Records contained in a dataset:
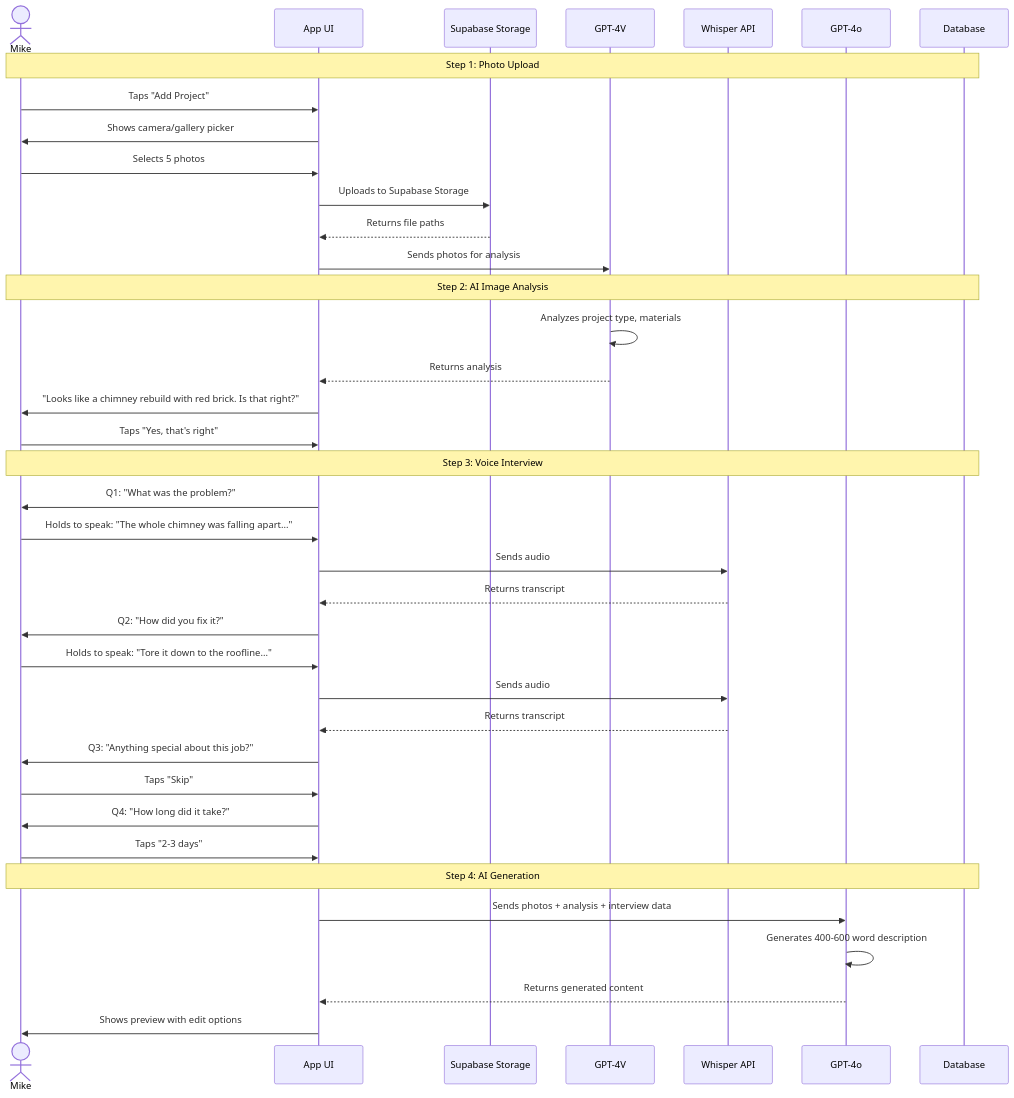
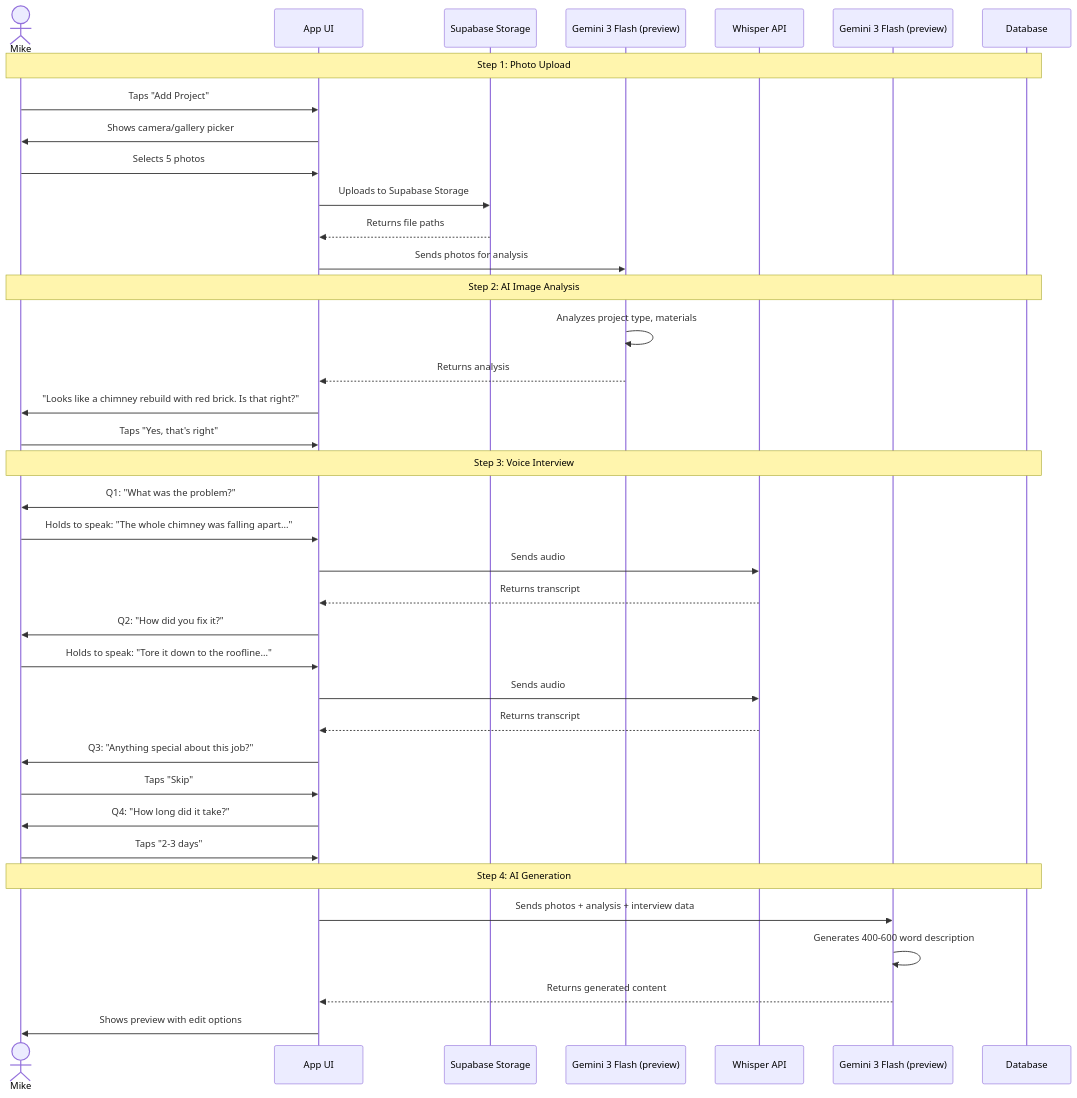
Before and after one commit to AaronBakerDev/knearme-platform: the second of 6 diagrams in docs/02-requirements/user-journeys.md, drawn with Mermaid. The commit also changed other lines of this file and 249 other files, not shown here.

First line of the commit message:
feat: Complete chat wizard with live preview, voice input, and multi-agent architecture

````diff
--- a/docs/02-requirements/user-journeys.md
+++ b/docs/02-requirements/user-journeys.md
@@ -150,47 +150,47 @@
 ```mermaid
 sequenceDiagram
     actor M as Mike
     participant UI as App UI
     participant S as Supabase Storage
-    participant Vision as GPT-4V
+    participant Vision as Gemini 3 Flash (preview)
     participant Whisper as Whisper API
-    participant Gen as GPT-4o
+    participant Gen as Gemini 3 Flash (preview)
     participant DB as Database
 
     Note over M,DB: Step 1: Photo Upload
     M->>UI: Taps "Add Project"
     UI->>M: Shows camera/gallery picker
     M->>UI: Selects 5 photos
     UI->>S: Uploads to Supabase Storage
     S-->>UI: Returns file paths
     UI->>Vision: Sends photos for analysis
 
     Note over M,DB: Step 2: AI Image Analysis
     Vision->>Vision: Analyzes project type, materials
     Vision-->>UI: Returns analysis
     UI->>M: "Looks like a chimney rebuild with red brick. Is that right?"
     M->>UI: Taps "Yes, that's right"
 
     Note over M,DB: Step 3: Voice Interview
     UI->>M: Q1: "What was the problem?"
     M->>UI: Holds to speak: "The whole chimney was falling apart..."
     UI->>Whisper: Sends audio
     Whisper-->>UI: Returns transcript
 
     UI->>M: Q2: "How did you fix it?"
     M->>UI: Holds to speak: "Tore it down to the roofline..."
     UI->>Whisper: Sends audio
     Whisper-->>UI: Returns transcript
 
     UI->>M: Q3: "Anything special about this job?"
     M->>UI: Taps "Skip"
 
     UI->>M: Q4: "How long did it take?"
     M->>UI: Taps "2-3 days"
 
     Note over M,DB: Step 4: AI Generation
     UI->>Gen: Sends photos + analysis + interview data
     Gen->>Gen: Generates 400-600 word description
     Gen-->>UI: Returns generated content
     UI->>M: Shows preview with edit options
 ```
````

Work task: Only the lines from the one holding "Note over M,DB: Step 3: Voice Interview" through the final line of the entries, both included, should be given again, word for word.

Response for this exercise:
     Note over M,DB: Step 3: Voice Interview
     UI->>M: Q1: "What was the problem?"
     M->>UI: Holds to speak: "The whole chimney was falling apart..."
     UI->>Whisper: Sends audio
     Whisper-->>UI: Returns transcript
 
     UI->>M: Q2: "How did you fix it?"
     M->>UI: Holds to speak: "Tore it down to the roofline..."
     UI->>Whisper: Sends audio
     Whisper-->>UI: Returns transcript
 
     UI->>M: Q3: "Anything special about this job?"
     M->>UI: Taps "Skip"
 
     UI->>M: Q4: "How long did it take?"
     M->>UI: Taps "2-3 days"
 
     Note over M,DB: Step 4: AI Generation
     UI->>Gen: Sends photos + analysis + interview data
     Gen->>Gen: Generates 400-600 word description
     Gen-->>UI: Returns generated content
     UI->>M: Shows preview with edit options
 ```
````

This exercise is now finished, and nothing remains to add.